▸ What is required:
Go through the listing and pick out each line with the word "post" in it.

(Beginning of Supplied records)

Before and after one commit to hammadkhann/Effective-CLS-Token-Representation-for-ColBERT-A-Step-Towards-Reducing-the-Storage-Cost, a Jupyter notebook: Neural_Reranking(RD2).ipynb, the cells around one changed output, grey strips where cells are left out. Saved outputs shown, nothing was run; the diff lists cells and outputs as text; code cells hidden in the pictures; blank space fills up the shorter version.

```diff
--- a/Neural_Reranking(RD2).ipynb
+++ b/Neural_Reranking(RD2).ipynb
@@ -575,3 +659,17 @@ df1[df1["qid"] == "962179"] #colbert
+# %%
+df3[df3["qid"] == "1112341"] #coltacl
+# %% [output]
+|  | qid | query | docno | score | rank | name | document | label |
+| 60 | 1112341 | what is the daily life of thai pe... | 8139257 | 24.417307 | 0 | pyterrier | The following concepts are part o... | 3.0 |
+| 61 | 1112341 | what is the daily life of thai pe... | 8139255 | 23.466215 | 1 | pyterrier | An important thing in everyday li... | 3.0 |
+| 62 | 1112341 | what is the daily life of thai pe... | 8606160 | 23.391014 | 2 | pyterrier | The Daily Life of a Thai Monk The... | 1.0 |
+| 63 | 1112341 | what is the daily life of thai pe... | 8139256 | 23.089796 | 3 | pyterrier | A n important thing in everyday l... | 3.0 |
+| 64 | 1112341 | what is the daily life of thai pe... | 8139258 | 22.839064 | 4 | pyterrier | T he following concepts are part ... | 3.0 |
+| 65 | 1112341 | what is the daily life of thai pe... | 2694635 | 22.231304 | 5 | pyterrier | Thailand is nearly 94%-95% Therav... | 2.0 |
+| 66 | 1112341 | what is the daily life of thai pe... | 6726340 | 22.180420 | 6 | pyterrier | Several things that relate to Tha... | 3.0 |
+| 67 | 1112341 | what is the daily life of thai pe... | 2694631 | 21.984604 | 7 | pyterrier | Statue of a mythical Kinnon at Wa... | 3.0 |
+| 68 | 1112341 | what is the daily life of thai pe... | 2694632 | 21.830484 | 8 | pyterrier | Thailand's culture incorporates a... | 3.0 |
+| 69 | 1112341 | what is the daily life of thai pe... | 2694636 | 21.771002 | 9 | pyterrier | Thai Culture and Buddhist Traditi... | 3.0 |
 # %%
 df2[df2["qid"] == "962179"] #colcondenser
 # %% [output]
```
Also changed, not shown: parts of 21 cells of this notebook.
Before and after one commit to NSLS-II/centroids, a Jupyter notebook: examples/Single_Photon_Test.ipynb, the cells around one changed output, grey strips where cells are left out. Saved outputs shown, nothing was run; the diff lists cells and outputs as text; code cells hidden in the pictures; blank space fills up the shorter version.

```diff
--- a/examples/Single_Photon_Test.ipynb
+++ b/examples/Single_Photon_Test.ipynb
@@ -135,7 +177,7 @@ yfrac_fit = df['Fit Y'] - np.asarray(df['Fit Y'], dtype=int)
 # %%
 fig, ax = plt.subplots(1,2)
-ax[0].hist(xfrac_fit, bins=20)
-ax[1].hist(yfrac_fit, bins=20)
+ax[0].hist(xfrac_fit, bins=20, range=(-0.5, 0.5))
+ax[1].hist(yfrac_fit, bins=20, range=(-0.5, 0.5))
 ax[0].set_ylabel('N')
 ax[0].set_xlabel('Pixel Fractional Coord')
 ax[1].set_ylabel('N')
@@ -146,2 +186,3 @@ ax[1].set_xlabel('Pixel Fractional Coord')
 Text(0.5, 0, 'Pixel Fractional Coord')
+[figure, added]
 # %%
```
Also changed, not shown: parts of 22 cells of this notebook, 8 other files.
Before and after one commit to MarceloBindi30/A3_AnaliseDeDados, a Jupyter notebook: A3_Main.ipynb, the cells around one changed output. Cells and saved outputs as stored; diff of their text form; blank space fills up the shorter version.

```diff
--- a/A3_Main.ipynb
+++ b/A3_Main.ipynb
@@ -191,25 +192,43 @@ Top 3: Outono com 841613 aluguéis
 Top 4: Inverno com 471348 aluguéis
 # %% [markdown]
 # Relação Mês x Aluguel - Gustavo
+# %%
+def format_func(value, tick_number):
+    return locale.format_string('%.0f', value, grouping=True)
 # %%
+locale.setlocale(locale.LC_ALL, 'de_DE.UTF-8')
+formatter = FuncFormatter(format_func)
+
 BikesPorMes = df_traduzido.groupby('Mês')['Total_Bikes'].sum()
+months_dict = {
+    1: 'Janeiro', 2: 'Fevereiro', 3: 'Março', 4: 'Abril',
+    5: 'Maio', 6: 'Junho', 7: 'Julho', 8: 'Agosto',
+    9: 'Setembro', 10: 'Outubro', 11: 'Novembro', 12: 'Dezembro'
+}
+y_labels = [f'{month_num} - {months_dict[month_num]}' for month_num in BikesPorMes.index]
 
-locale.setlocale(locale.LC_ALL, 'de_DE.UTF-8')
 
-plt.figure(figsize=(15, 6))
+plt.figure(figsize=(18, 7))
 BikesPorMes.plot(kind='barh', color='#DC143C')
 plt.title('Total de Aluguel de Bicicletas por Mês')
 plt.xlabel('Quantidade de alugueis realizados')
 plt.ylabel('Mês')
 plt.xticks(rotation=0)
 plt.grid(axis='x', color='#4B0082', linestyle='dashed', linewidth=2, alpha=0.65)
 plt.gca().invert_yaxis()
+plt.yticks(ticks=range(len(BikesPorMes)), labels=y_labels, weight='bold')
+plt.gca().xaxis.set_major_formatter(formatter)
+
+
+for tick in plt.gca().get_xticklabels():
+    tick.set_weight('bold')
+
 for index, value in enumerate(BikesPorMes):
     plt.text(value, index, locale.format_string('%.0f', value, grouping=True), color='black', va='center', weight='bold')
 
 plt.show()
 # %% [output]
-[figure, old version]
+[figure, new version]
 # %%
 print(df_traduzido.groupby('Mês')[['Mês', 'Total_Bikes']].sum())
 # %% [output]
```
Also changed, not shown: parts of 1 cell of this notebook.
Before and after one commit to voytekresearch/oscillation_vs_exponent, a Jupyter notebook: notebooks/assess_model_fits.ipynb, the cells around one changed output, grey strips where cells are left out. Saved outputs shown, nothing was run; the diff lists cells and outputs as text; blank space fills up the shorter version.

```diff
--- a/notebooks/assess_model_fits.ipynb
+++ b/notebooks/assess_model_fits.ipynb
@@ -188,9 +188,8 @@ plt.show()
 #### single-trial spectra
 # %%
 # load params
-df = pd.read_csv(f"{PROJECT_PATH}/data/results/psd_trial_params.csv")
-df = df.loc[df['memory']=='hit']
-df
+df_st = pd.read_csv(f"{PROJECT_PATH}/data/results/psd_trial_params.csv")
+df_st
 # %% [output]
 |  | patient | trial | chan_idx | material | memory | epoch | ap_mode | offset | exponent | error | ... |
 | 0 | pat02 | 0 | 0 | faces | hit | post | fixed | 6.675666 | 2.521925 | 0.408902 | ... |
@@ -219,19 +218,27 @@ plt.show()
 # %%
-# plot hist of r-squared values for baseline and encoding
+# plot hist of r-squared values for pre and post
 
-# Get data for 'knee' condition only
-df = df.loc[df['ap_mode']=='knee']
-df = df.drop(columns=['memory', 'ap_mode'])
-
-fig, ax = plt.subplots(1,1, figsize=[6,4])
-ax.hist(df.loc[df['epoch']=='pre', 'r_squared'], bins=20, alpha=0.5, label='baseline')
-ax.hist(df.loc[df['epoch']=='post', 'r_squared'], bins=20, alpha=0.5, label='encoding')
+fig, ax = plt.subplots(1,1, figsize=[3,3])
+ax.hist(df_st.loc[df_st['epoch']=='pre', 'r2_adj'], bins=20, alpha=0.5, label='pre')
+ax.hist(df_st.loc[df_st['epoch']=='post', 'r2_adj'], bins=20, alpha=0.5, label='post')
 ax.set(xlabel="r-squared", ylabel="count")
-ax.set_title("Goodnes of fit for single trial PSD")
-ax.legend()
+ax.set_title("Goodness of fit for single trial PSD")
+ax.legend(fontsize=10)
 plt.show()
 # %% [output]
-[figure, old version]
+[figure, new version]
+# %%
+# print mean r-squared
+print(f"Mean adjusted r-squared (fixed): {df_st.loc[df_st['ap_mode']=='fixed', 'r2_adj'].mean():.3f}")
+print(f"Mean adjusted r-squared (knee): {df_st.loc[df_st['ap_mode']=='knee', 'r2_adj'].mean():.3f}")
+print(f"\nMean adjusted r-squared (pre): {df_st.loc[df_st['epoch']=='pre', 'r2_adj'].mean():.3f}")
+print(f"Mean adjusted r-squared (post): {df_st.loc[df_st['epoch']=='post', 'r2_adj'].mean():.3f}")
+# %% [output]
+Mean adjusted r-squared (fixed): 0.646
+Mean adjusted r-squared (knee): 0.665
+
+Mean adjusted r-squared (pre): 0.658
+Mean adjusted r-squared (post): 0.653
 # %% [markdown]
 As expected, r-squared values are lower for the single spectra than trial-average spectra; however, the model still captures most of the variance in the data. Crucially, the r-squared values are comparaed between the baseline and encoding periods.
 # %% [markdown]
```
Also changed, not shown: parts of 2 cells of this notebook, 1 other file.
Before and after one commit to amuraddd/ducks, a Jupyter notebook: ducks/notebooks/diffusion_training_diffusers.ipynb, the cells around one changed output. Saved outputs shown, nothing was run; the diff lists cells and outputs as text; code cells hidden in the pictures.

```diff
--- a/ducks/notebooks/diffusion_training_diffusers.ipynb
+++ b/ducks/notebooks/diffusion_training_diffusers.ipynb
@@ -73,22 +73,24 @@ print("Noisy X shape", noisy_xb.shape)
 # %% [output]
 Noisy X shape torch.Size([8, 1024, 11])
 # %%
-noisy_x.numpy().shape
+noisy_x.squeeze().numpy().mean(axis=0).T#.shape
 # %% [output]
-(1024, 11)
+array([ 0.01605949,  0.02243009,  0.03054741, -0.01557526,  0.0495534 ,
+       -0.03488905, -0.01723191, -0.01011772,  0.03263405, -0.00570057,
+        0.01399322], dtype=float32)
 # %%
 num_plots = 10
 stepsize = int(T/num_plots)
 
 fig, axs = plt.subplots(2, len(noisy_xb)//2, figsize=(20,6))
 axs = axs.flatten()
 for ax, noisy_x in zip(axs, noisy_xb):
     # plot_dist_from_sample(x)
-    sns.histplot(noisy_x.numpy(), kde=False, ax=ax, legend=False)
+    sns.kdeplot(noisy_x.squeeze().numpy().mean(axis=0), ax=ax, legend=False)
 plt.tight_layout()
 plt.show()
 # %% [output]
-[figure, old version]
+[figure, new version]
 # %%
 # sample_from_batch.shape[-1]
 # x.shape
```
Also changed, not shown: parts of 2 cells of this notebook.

(End of Supplied records)

▸ Solution to the problem:
 | 0 | pat02 | 0 | 0 | faces | hit | post | fixed | 6.675666 | 2.521925 | 0.408902 | ... |
+# plot hist of r-squared values for pre and post
-ax.hist(df.loc[df['epoch']=='post', 'r_squared'], bins=20, alpha=0.5, label='encoding')
+ax.hist(df_st.loc[df_st['epoch']=='post', 'r2_adj'], bins=20, alpha=0.5, label='post')
+print(f"Mean adjusted r-squared (post): {df_st.loc[df_st['epoch']=='post', 'r2_adj'].mean():.3f}")
+Mean adjusted r-squared (post): 0.653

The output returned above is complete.